(1) Â The deviation of a timekeeper from strict accuracy, expressed as an average. Â Thus an early chronometer might be said to have a [gaining or losing] rate of (say) five seconds a week, and this would be taken as read in judging its performance thereafter; Â provided it never deviated materially
In some escapements, the slight reverse motion of the escape-wheel when it meets the pallet responsible for locking. Recoil is in theory undesirable, since it hampers the free movement of the controller; Â but sometimes it is allowed for and indeed turned to advantage in making the locking process se
A device for altering the effective length of a balance-spring by sliding the curb-pins, which lightly restrain it close to its outer end, back and forth along its length. Â The earliest balance-spring watches used the Barrow regulator, which incorporated a worm-drive. Â This was followed in about 1
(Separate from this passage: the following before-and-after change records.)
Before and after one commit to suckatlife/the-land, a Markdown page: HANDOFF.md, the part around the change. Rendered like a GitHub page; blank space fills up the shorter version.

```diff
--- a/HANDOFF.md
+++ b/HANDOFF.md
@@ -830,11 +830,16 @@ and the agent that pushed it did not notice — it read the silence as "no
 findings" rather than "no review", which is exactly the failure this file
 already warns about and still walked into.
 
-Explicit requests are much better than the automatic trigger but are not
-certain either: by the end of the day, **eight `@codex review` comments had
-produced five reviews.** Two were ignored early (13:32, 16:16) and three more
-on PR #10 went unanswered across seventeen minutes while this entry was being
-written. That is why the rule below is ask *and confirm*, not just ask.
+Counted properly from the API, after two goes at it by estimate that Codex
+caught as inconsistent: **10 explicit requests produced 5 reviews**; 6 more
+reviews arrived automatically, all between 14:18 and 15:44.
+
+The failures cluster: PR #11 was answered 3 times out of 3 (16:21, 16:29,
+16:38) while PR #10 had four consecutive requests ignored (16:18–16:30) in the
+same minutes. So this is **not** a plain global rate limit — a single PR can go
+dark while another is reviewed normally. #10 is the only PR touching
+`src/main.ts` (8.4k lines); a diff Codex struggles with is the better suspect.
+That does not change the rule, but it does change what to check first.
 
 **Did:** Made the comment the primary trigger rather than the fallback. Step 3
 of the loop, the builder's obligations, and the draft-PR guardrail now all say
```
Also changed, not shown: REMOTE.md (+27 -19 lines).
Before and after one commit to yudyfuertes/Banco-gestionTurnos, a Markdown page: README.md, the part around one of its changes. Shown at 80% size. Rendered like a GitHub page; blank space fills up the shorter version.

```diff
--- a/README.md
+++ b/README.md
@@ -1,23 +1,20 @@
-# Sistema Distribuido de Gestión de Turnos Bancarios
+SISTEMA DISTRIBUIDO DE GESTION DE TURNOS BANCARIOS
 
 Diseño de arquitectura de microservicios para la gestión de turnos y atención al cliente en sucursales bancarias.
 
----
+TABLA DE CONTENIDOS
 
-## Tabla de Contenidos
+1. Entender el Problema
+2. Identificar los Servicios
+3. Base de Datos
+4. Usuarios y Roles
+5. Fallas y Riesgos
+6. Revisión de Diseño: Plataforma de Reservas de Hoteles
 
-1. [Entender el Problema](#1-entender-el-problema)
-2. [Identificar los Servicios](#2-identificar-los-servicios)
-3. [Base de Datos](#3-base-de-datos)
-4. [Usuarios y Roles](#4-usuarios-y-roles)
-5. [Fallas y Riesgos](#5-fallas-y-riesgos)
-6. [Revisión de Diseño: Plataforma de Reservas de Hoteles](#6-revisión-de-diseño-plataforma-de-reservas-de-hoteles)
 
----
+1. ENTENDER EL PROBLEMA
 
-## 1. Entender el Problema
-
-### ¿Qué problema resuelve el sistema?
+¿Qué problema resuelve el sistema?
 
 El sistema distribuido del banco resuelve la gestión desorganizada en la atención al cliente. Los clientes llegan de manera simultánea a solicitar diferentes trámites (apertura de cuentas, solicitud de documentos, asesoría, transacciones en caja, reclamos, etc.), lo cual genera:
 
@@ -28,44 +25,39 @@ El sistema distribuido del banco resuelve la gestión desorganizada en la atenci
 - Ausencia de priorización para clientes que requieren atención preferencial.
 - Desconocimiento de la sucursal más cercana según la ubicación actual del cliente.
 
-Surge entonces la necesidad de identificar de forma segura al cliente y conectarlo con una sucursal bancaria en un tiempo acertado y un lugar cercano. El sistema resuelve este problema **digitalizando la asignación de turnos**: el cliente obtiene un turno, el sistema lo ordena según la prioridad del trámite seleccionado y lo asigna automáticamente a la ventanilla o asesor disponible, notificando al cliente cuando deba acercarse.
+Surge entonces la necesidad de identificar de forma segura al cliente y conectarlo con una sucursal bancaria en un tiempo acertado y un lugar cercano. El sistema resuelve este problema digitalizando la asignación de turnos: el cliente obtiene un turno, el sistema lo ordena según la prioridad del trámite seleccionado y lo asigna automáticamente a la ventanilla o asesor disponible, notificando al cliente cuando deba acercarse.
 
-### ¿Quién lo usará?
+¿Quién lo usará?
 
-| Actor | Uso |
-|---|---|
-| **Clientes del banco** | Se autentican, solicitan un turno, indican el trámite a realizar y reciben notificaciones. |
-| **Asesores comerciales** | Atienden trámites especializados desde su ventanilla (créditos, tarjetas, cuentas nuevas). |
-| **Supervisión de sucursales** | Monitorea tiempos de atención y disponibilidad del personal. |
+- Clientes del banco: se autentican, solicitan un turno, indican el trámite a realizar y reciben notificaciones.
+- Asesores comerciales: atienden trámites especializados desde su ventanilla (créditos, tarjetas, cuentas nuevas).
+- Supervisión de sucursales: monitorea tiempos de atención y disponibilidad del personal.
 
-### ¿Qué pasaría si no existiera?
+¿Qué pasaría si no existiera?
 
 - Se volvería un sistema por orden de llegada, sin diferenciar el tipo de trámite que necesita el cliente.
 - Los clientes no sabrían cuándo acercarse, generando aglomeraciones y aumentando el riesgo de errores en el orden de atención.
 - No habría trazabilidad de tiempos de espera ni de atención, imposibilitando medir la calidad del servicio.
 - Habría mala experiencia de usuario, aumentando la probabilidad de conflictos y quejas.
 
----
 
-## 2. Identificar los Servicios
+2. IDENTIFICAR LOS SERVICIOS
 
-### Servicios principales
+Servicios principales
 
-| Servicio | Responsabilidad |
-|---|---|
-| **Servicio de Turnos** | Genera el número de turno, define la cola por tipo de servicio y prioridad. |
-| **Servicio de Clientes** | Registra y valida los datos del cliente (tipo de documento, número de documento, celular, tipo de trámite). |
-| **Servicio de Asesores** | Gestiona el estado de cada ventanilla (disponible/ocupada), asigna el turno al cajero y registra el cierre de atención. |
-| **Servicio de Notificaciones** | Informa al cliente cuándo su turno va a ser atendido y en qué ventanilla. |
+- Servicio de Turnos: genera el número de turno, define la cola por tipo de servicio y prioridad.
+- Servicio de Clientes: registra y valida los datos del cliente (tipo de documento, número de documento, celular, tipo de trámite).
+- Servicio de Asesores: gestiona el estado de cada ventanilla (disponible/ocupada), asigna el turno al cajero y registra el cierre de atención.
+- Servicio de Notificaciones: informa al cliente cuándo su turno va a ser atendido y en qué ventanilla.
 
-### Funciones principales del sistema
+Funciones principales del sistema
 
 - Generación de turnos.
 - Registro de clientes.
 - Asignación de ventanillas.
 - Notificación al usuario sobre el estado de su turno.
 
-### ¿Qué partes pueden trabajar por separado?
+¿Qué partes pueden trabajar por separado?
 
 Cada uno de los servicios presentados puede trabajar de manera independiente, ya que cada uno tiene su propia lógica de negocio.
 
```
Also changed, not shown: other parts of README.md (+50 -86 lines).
This word, stamped on the cuvette of a Swiss watch, often constitutes a bitter disappointment to collectors who believe they have found a watch fitted with the sophisticated item described in the next entry. Â In fact, it is merely French for stem-winding.
An arrangement, invented by John Harrison and found only in chronometers and first-class watches, for preventing the declining power of the mainspring as it unwinds from creating a loss of pace at the balance. Â (The fusee cannot do this precisely enough.) Â The remontoire consists of a small slave
A clock or watch that chimes the last completed hour (and often the quarter-hours as well) when a plunger or slider is operated. Â The necessary mechanism is usually housed between the dial and the front plate, so that it adds very little to the bulk of the watch; Â this compactness is possible becau
A device which enables the hands of a key-set or stem-set watch to be moved without disturbing its running. Â (Moving the hands on a watch without this provision can produce some very odd consequences, especially if they are moved anti-clockwise; Â a lever watch may actually run backwards in this sit
A polished steel disc mounted on the balance-staff of a lever watch. Â The side that faces towards the lever (when the watch is at rest) has a sector cut out of it, and just inboard of this stands the impulse-pin (a peg made of ruby), which engages in the fork of the lever.
Roskopf, G. F.
(1813-1889) Â German watchmaker who settled in Chaux-de-Fonds, Switzerland, and set up a factory to produce a watch of consistently sound quality at a lower price than had previously been possible. Â He did this by applying American production-line methods and by simplifying the train, which had onl
(French) Ruby. Â In the inscriptions on the cuvettes of French and Swiss watches, the jewels tend to be described as rubis rather than by the more general word joyeaux (â€˜jewels`).
The mineral most commonly used for jewels. Â Sapphire, amethyst and aquamarine have also been applied.
Alternative (mainly U.S.) name for reversing pinion.
A second roller, mounted closer to the balance-wheel than the roller which carries the impulse-pin, and with a curved notch on one side into which the dart fits.
A variant of the lever escapement with two pins on the roller (for locking) and a third on the lever itself, engaging in a deeper than usual notch in the roller, for impulse; Â invented by George Savage, a Yorkshire watchmaker who eventually settled in Canada (?-1855).